Ted Gibson (MIT) will give a talk on colour language in the SGLC meeting at the Munsell 2018
Posted on 2018-04-24 - link
The image shows 80 Munsell color chips rank-ordered left-to-right by how effectively the color of the chip is communicated, using the words in a particular language. Each row shows data for a given language, including the 110 non-industrialized languages of the World Color Survey, plus English, Bolivian-Spanish, and Tsimane’ (data that our lab gathered). The 80 color chips were selected so as to be maximally saturated and evenly spaced across the Munsell color space.
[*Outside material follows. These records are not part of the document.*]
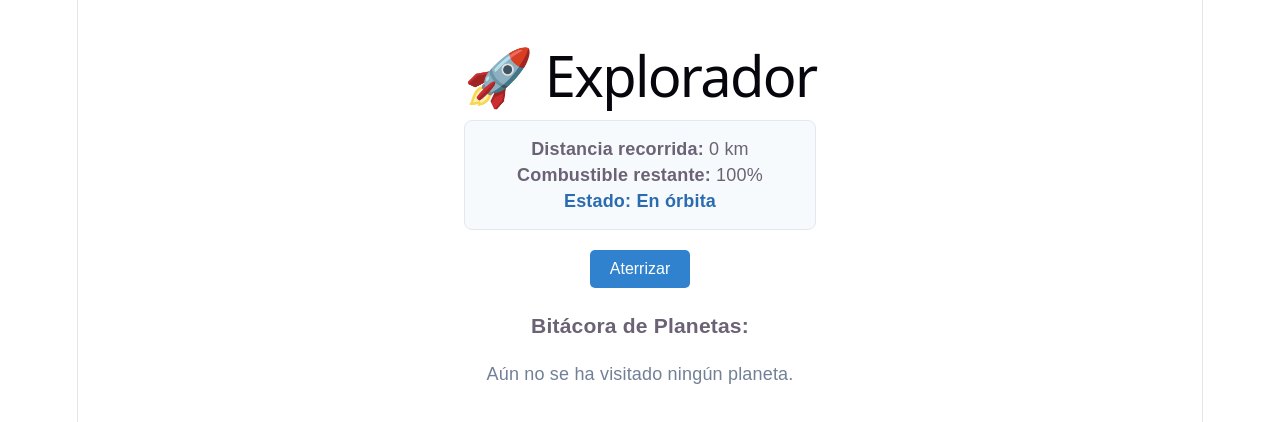
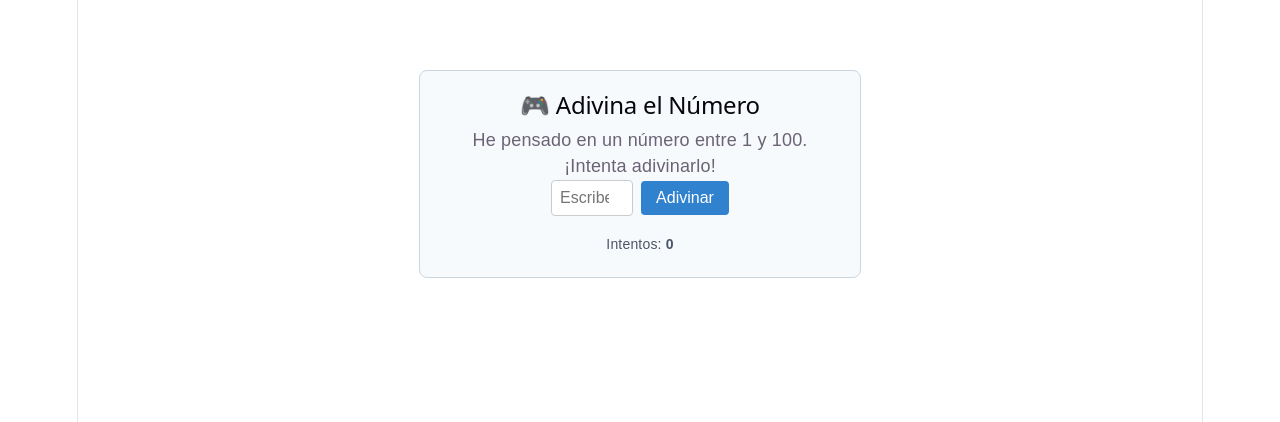
Before and after one commit to antodollparts/intro-react, a React (Vite) app: page / in a window 1280 px wide. Shown: the top 422 px of the page. Built offline with nearby package versions, Linux system fonts and the light colour scheme.

Commit message:
Proyecto 5: Adivina el número

```diff
--- a/src/App.jsx
+++ b/src/App.jsx
@@ -2,6 +2,7 @@ import Tarjeta from './components/Tarjeta';
 import ListaCompras from './components/ListaCompras';
 import ContadorTareas from './components/ContadorTareas';
 import Planeta from './components/Planeta';
+import Game from './components/Game';
 import React, { useState, useEffect, useMemo } from 'react';
 
 function App() {
@@ -52,7 +53,7 @@ function App() {
         {/* <Tarjeta /> */}
       {/*<ListaCompras />*/}
       {/*<ContadorTareas />*/}
-      <h1>🚀 Explorador</h1>
+      {/*<h1>🚀 Explorador</h1>
 
       <div style={{ background: '#f7fafc', padding: '15px', borderRadius: '8px', border: '1px solid #e2e8f0', marginBottom: '20px' }}>
         <p><strong>Distancia recorrida:</strong> {distancia} km</p>
@@ -84,7 +85,8 @@ function App() {
             <Planeta key={index} nombre={planeta} />
           ))
         )}
-      </div>
+      </div>*/}
+      <Game />
     </div>
   )
 }
--- /dev/null
+++ b/src/components/Game.jsx
@@ -0,0 +1,72 @@
+import React, { useState } from 'react';
+import InputNumber from './InputNumber';
+import Message from './Message';
+import RestartButton from './RestartButton';
+
+function Game() {
+  // Función para generar un número aleatorio entre 1 y 100
+  const generarNumeroAleatorio = () => Math.floor(Math.random() * 100) + 1;
+
+  const [numeroSecreto, setNumeroSecreto] = useState(generarNumeroAleatorio);
+  const [numeroIngresado, setNumeroIngresado] = useState('');
+  const [mensaje, setMensaje] = useState('');
+  const [intentos, setIntentos] = useState(0);
+  const [juegoTerminado, setJuegoTerminado] = useState(false);
+
+  // Manejar la validación del número ingresado
+  const manejarEnvio = (e) => {
+    e.preventDefault();
+
+    const numero = parseInt(numeroIngresado, 10);
+
+    if (isNaN(numero)) {
+      setMensaje("Por favor, introduce un número válido.");
+      return;
+    }
+
+    setIntentos(prev => prev + 1);
+
+    if (numero === numeroSecreto) {
+      setMensaje(`¡Correcto! Adivinaste el número en ${intentos + 1} intentos.`);
+      setJuegoTerminado(true);
+    } else if (numero < numeroSecreto) {
+      setMensaje("El número es mayor 📈");
+    } else {
+      setMensaje("El número es menor 📉");
+    }
+
+    setNumeroIngresado(''); // Limpiar input
+  };
+
+  // Reiniciar el juego
+  const reiniciarJuego = () => {
+    setNumeroSecreto(generarNumeroAleatorio());
+    setNumeroIngresado('');
+    setMensaje('');
+    setIntentos(0);
+    setJuegoTerminado(false);
+  };
+
+  return (
+    <div style={{ textAlign: 'center', fontFamily: 'Arial, sans-serif', maxWidth: '400px', margin: '40px auto', padding: '20px', border: '1px solid #cbd5e0', borderRadius: '8px', background: '#f7fafc' }}>
+      <h2>🎮 Adivina el Número</h2>
+      <p>He pensado en un número entre 1 y 100. ¡Intenta adivinarlo!</p>
+
+      {!juegoTerminado ? (
+        <InputNumber
+          valor={numeroIngresado}
+          alCambiar={setNumeroIngresado}
+          alEnviar={manejarEnvio}
+        />
+      ) : null}
+
+      <Message mensaje={mensaje} />
+
+      <p style={{ fontSize: '14px', color: '#4a5568' }}>Intentos: <strong>{intentos}</strong></p>
+
+      {juegoTerminado && <RestartButton alReiniciar={reiniciarJuego} />}
+    </div>
+  );
+}
+
+export default Game;
--- /dev/null
+++ b/src/components/InputNumber.jsx
@@ -0,0 +1,25 @@
+import React from 'react';
+
+function InputNumber({ valor, alCambiar, alEnviar }) {
+  return (
+    <form onSubmit={alEnviar} style={{ marginBottom: '15px' }}>
+      <input
+        type="number"
+        value={valor}
+        onChange={(e) => alCambiar(e.target.value)}
+        placeholder="Escribe un número"
+        min="1"
+        max="100"
+        style={{ padding: '8px', fontSize: '16px', marginRight: '8px', borderRadius: '4px', border: '1px solid #ccc' }}
+      />
+      <button
+        type="submit"
+        style={{ padding: '8px 15px', backgroundColor: '#3182ce', color: 'white', border: 'none', borderRadius: '4px', cursor: 'pointer', fontSize: '16px' }}
+      >
+        Adivinar
+      </button>
+    </form>
+  );
+}
+
+export default InputNumber;
--- /dev/null
+++ b/src/components/Message.jsx
@@ -0,0 +1,23 @@
+import React from 'react';
+
+function Message({ mensaje }) {
+  // Si no hay mensaje, no renderizamos nada
+  if (!mensaje) return null;
+
+  const esCorrecto = mensaje.includes("¡Correcto!");
+
+  return (
+    <div style={{
+      margin: '15px 0',
+      padding: '10px',
+      borderRadius: '4px',
+      backgroundColor: esCorrecto ? '#c6f6d5' : '#feebc8',
+      color: esCorrecto ? '#22543d' : '#744210',
+      fontWeight: 'bold'
+    }}>
+      {mensaje}
+    </div>
+  );
+}
+
+export default Message;
--- /dev/null
+++ b/src/components/RestartButton.jsx
@@ -0,0 +1,23 @@
+import React from 'react';
+
+function RestartButton({ alReiniciar }) {
+  return (
+    <button
+      onClick={alReiniciar}
+      style={{
+        marginTop: '15px',
+        padding: '8px 15px',
+        backgroundColor: '#e53e3e',
+        color: 'white',
+        border: 'none',
+        borderRadius: '4px',
+        cursor: 'pointer',
+        fontSize: '14px'
+      }}
+    >
+      Reiniciar Juego
+    </button>
+  );
+}
+
+export default RestartButton;
```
The key result is that across all languages, regardless of the sophistication of their color-naming systems, warm colors (e.g., red, orange, yellow, brown) are communicated more efficiently than cool colors (e.g., blue, green), as evidenced by the concentration of warm colors in the left side of the image.
Ted Gibson, Department of Brain and Cognitive Sciences, MIT reporting work by:
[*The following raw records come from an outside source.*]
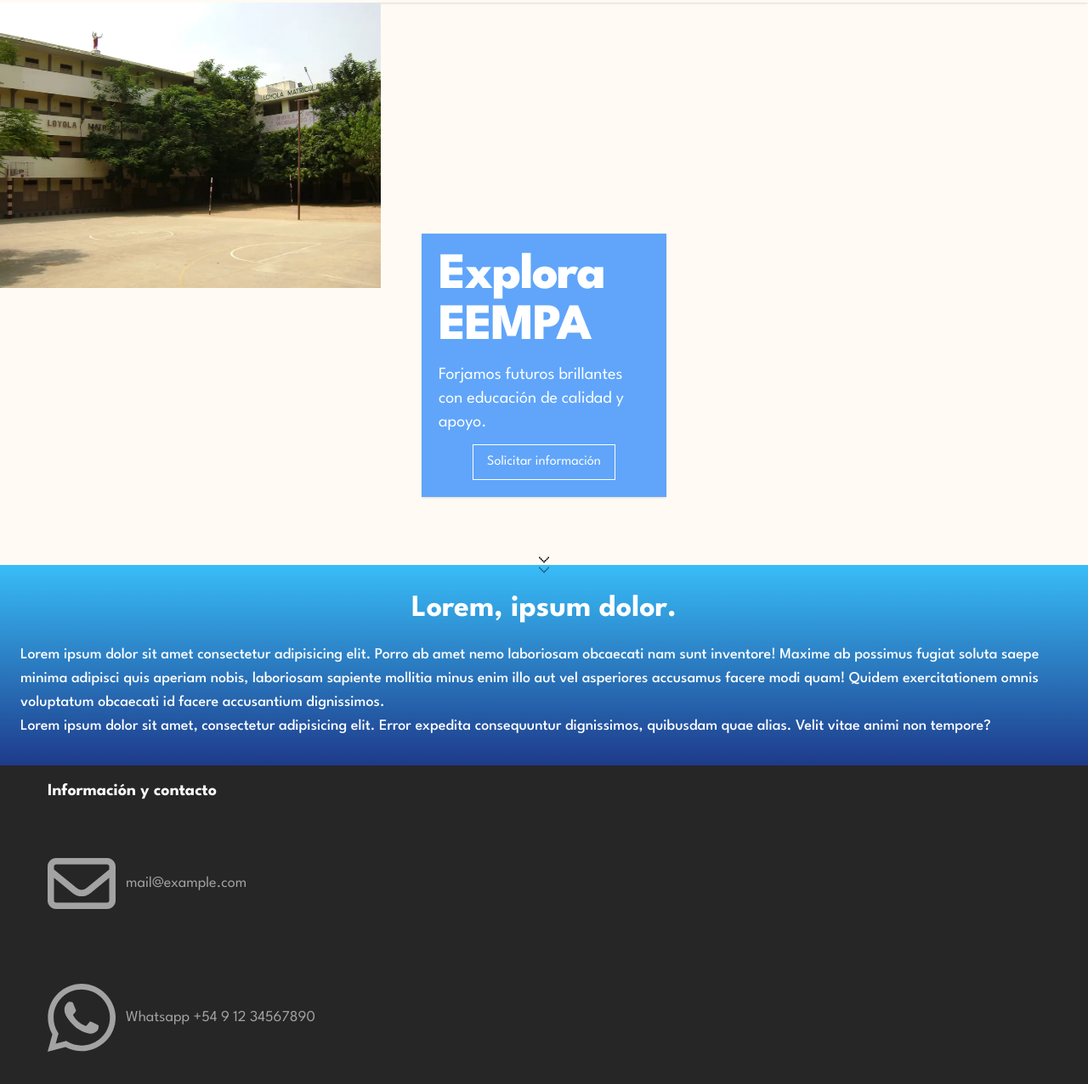
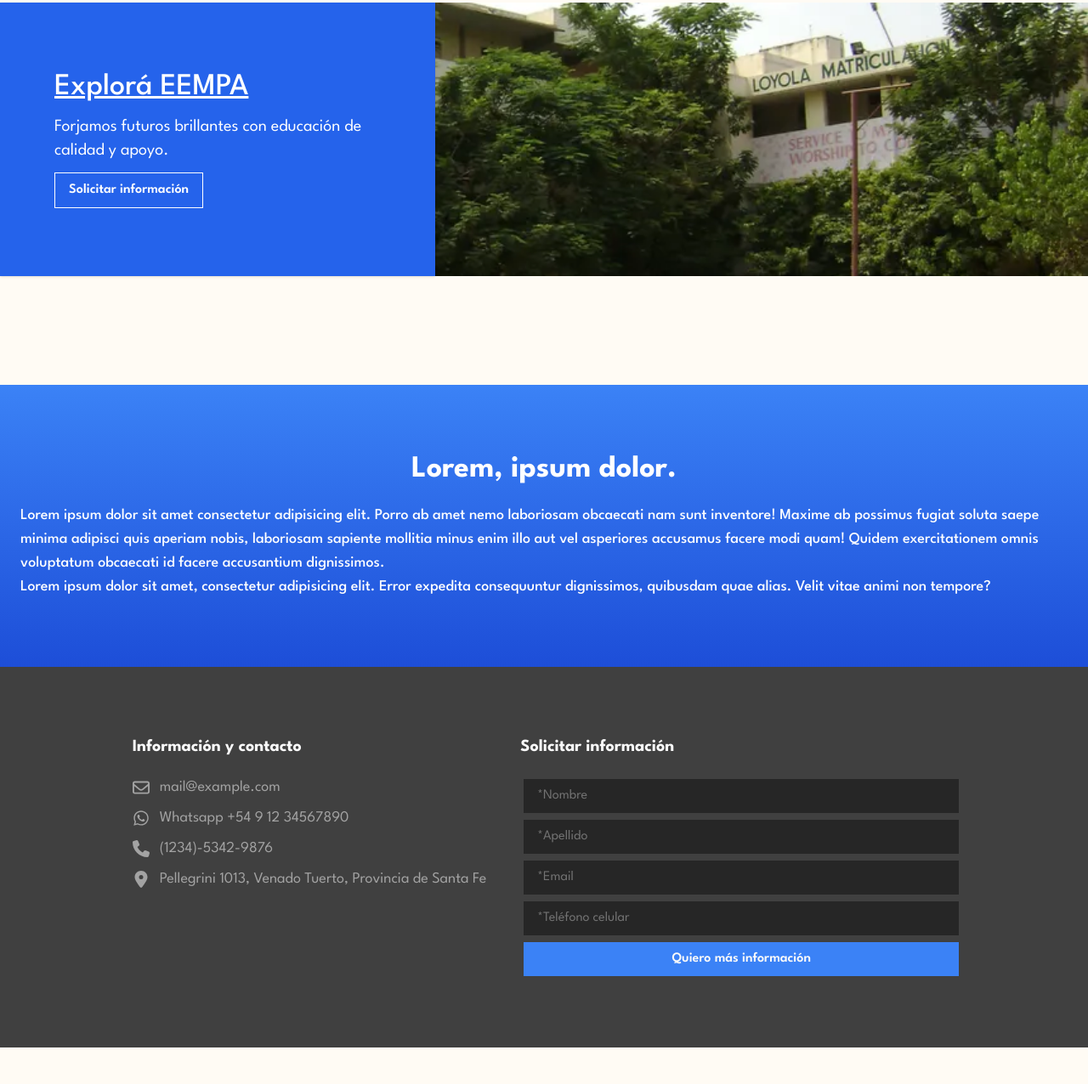
Before and after one commit to AlejandroDalzotto/eempa-landing-page, an Astro site: page / in a window 1280 px wide. Shown: the part 77-1353 px from the top of the page at 85% size. After the commit the page ends 1310 px from the top, so only its background shows below. Built offline with nearby package versions, Linux system fonts and the light colour scheme; Astro itself is replaced by a stand-in of ours; what tailwindcss-animated would draw is missing.

Commit message:
adapt all sections to desktop view

```diff
--- a/src/components/Footer.astro
+++ b/src/components/Footer.astro
@@ -1,43 +1,52 @@
 ---
 import FormFooter from "./FormFooter.astro";
-
 ---
 
-<footer class="w-full py-4 px-14 flex flex-col bg-neutral-800 gap-y-2">
-
-  <p class="text-neutral-50 text-xl mb-3"><strong>Información y contacto</strong></p>
+<footer class="w-full py-10 md:py-20 px-14 bg-neutral-700 gap-y-2">
+  <div class="container flex flex-col md:flex-row mx-auto justify-center md:gap-x-10 items-start">
+    <div class="flex flex-col gap-y-2">
+      <p class="text-neutral-50 text-xl mb-3">
+        <strong>Información y contacto</strong>
+      </p>
       <p class="flex items-center gap-x-3">
         <i>
-      <svg class="w-5 h-5 md:h-auto md:w-20 fill-neutral-400">
-        <use xlink:href="sprites.svg#mail" />
+          <svg class="w-5 h-5 fill-neutral-400">
+            <use xlink:href="sprites.svg#mail"></use>
           </svg>
         </i>
         <a href="#" class="text-neutral-400 text-lg">mail@example.com</a>
       </p>
       <p class="flex items-center gap-x-3">
         <i>
-      <svg class="w-5 h-5 md:h-auto md:w-20 fill-neutral-400">
-        <use xlink:href="sprites.svg#whatsapp" />
+          <svg class="w-5 h-5 fill-neutral-400">
+            <use xlink:href="sprites.svg#whatsapp"></use>
           </svg>
         </i>
-    <a href="#" class="text-neutral-400 text-lg">Whatsapp +54 9 12 34567890</a>
+        <a href="#" class="text-neutral-400 text-lg"
+          >Whatsapp +54 9 12 34567890</a
+        >
       </p>
       <p class="flex items-center gap-x-3">
         <i>
-      <svg class="w-5 h-5 md:h-auto md:w-20 fill-neutral-400">
-        <use xlink:href="sprites.svg#phone" />
+          <svg class="w-5 h-5 fill-neutral-400">
+            <use xlink:href="sprites.svg#phone"></use>
           </svg>
         </i>
         <span class="text-neutral-400 text-lg">(1234)-5342-9876</span>
       </p>
       <p class="flex items-center gap-x-3">
         <i>
-      <svg class="w-5 h-5 md:h-auto md:w-20 fill-neutral-400">
-        <use xlink:href="sprites.svg#location" />
+          <svg class="w-5 h-5 fill-neutral-400">
+            <use xlink:href="sprites.svg#location"></use>
           </svg>
         </i>
-    <span class="text-neutral-400 text-lg">Pellegrini 1013, Venado Tuerto, Provincia de Santa Fe</span>
+        <span class="text-neutral-400 text-lg"
+          >Pellegrini 1013, Venado Tuerto, Provincia de Santa Fe</span
+        >
       </p>
-
+    </div>
+    <section>
       <FormFooter />
+    </section>
+  </div>
 </footer>
--- a/src/components/FormFooter.astro
+++ b/src/components/FormFooter.astro
@@ -1,9 +1,9 @@
 <form class="relative w-full max-w-lg">
-  <p class="my-4 text-neutral-50 text-xl"><strong>Solicitar información</strong></p>
-  <input class="py-2 px-4 placeholder:text-neutral-500 text-neutral-200 bg-neutral-700 w-full m-1" type="text" placeholder="*Nombre" required>
-  <input class="py-2 px-4 placeholder:text-neutral-500 text-neutral-200 bg-neutral-700 w-full m-1" type="text" placeholder="*Apellido" required>
-  <input class="py-2 px-4 placeholder:text-neutral-500 text-neutral-200 bg-neutral-700 w-full m-1" type="email" placeholder="*Email" required>
-  <input class="py-2 px-4 placeholder:text-neutral-500 text-neutral-200 bg-neutral-700 w-full m-1" type="tel" placeholder="*Teléfono celular" required>
+  <p class="mt-5 md:mt-0 mb-5 text-neutral-50 text-xl"><strong>Solicitar información</strong></p>
+  <input class="py-2 px-4 placeholder:text-neutral-500 text-neutral-200 bg-neutral-800 w-full m-1" type="text" placeholder="*Nombre" required>
+  <input class="py-2 px-4 placeholder:text-neutral-500 text-neutral-200 bg-neutral-800 w-full m-1" type="text" placeholder="*Apellido" required>
+  <input class="py-2 px-4 placeholder:text-neutral-500 text-neutral-200 bg-neutral-800 w-full m-1" type="email" placeholder="*Email" required>
+  <input class="py-2 px-4 placeholder:text-neutral-500 text-neutral-200 bg-neutral-800 w-full m-1" type="tel" placeholder="*Teléfono celular" required>
 
   <button class="w-full py-2 px-4 text-neutral-50 bg-blue-500 m-1 font-semibold hover:bg-blue-700" type="submit">Quiero más información</button>
 </form>
--- a/src/components/HeroPage.astro
+++ b/src/components/HeroPage.astro
@@ -2,36 +2,30 @@
 
 ---
 
-<article class="w-full min-h-[80vh] flex flex-col items-center">
-  <div class="w-full">
-    <div class="w-full">
-      <img
-        class="bg-cover w-full max-w-md"
-        src="/images/school_image_placeholder.webp"
-        alt="Institución educativa EEMPA"
-      />
-    </div>
+<article class="w-full relative h-[90vh] md:h-auto pb-32 flex flex-col justify-between items-center">
+  <div class="w-full h-full max-h-96 bg-[url('/images/school_image_placeholder.webp')] bg-no-repeat bg-cover bg-[0%_35%]">
 
-    <div class="relative bg-blue-400 w-72 p-5 shadow -mt-16 mx-auto flex flex-col gap-y-3">
+    <div class="relative bg-blue-500 md:bg-blue-600 w-[75%] max-w-lg justify-center p-5 md:py-20 md:px-16 shadow mt-60 md:mt-0 mx-auto md:mx-0 md:h-full flex flex-col gap-y-3">
       <h1
-        class="font-display tracking-tight leading-10 font-extrabold text-4xl md:text-6xl text-white"
+        class="font-medium text-4xl md:text-4xl text-white underline"
       >
-        Explora EEMPA
+        Explorá EEMPA
       </h1>
       <p
         class="text-white text-lg text-gray-07 sm:text-lg sm:max-w-xl md:mx-auto md:text-xl"
       >
         Forjamos futuros brillantes con educación de calidad y apoyo.
       </p>
-      <div class="w-full flex justify-center">
-        <a href="/" class="mx-auto border border-white text-white py-2 px-4 transition-colors hover:bg-white hover:text-blue-400">Solicitar información</a>
+      <div class="w-full flex justify-center md:justify-start">
+        <a href="/" class="font-semibold border border-white text-white py-2 px-4 transition-colors hover:bg-white hover:text-blue-400">Solicitar información</a>
       </div>
     </div>
   </div>
 
-  <button
-    class="hero__down flex flex-col items-center justify-center h-10 p-2 w-32 mt-10 translate-y-5"
+  <a
+    class="hero__down md:hidden flex flex-col items-center justify-center h-10 p-2 w-32"
     aria-label="scroll down"
+    href="#history_title"
   >
     <svg role="img">
       <use xlink:href="sprites.svg#arrow_down"></use>
@@ -39,7 +33,7 @@
     <svg role="img">
       <use xlink:href="sprites.svg#arrow_down"></use>
     </svg>
-  </button>
+  </a>
 </article>
 
 <style>
--- a/src/components/HistoryPage.astro
+++ b/src/components/HistoryPage.astro
@@ -1,7 +1,7 @@
 <article
-  class="bg-gradient-to-b from-sky-400 to-blue-900 w-full h-auto py-8 px-6"
+  class="bg-gradient-to-b from-blue-500 to-blue-700 w-full h-auto py-20 px-6"
 >
-  <h2 class="text-white text-4xl font-bold text-center">Lorem, ipsum dolor.</h2>
+  <h2 id="history_title" class="text-white text-4xl font-bold text-center">Lorem, ipsum dolor.</h2>
 
   <p class="mt-5 text-lg text-white font-medium">
     Lorem ipsum dolor sit amet consectetur adipisicing elit. Porro ab amet nemo
```
Also changed, not shown: 1 other file. Lines whose indentation alone changed are shown as unchanged.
Edward Gibson, Richard Futrell, Julian Jara-Ettinger, Kyle Mahowald, Leon Bergen, Sivalogeswaran Ratnasingam, Mitchell Gibson, Steven T. Piantadosi and Bevil R. Conway in PNAS (2017)
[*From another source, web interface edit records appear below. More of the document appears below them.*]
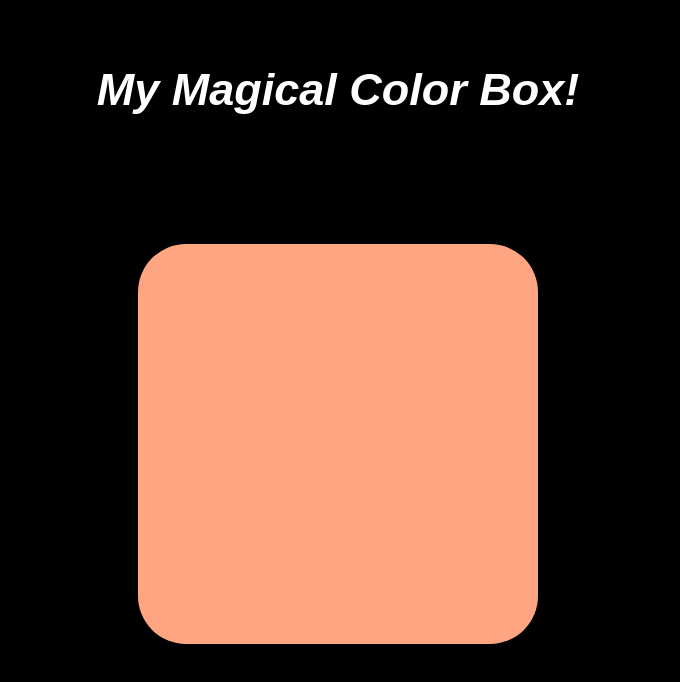
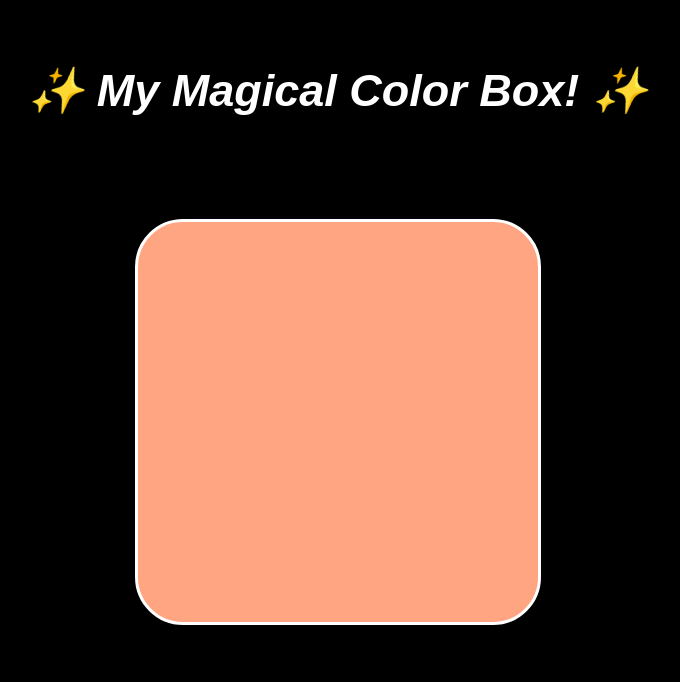
Before and after one commit to Cierra-McDonald/color-changing-box, a React (Create React App) app: page / in a window 1280 px wide. Shown: the top 682 px of the page, without its empty margins (302-982 px from the left). Built offline with nearby package versions, Linux system fonts and the light colour scheme.

Commit message:
styling and unstyling

```diff
--- a/package.json
+++ b/package.json
@@ -6,6 +6,7 @@
     "@testing-library/jest-dom": "^5.12.0",
     "@testing-library/react": "^11.2.6",
     "@testing-library/user-event": "^12.8.3",
+    "emoji-picker-react": "^3.4.4",
     "randomcolor": "^0.6.2",
     "react": "^17.0.2",
     "react-dom": "^17.0.2",
--- a/src/App.css
+++ b/src/App.css
@@ -11,6 +11,23 @@ h1 {
   font-family: fantasy;
   font-size: 45px;
 }
+.outerbox {
+  margin: auto;
+}
+.colordiv {
+  display: flex;
+  flex-wrap: wrap;
+  flex-direction: row;
+  /* margin-left: 12%;
+  margin-right: 12%; */
+
+}
+.appBoxes {
+  margin-left: 20%;
+  margin-right: 20%;
+  padding-left: 20px;
+  padding-right: 20px;
+}
 
 .colorbox {
   width: 400px;
--- a/src/App.js
+++ b/src/App.js
@@ -1,10 +1,13 @@
+import React from 'react';
 import './App.css';
 import FunctionalBox from './Containers/FunctionalBox';
 
+
 function App() {
+
   return (
     <div className="App">
-      <h1>My Magical Color Box!</h1>
+      <h1><span role="img" aria-label="glitter">✨</span> My Magical Color Box! <span role="img" aria-label="glitter">✨</span></h1>
       <FunctionalBox/>
     </div>
   );
--- a/src/Presentational/ColorBox.js
+++ b/src/Presentational/ColorBox.js
@@ -2,7 +2,7 @@ import React from 'react'
 
 const ColorBox = ({color}) => {
 
-    return <div style={{backgroundColor: color, width: '400px', height: '400px', margin: 'auto', marginTop:'10%', borderRadius:'3em', textAlign:'center', justifyContent:'center'}}></div>
+    return <div style={{backgroundColor: color, width: '400px', height: '400px', margin: 'auto', marginTop:'8%', borderRadius:'3em', textAlign:'center', justifyContent:'center', border: '3px solid white'}}></div>
 }
 
 export default ColorBox;
```
Also changed, not shown: 1 other file (tests, documents, lock files or other folders).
Finding explanations for the observed variation in human languages is the primary goal of linguistics, and promises to shed light on the nature of human cognition. One particularly attractive set of explanations is functional in nature, holding that language universals are grounded in the known properties of human information processing. The idea is that lexicons and grammars of languages have evolved so that language users can communicate using words and sentences that are relatively easy to produce and comprehend. In this talk, I summarize results from an exploration of color words cross linguistically, from an information-processing point of view. First, I show that word lengths are optimized on average according to predictability in context, as would be expected under an information theoretic analysis. And second, I apply a simple information theory analysis to the language for color. The number of color terms varies drastically across languages. Yet despite these differences, certain terms (e.g., red) are prevalent, which has been attributed to perceptual salience. Our work provides evidence for an alternative hypothesis: The use of color terms depends on communicative needs. Across languages, from the hunter-gatherer Tsimane’ people of the Amazon to students in Boston, warm colors are communicated more efficiently than cool colors. This cross-linguistic pattern reflects the color statistics of the world: Objects (what we talk about) are typically warm-colored, and backgrounds are cool-colored. Communicative needs also explain why the number of color terms varies across languages: Cultures vary in how useful color is. Industrialization, which creates objects distinguishable solely based on color, increases color usefulness.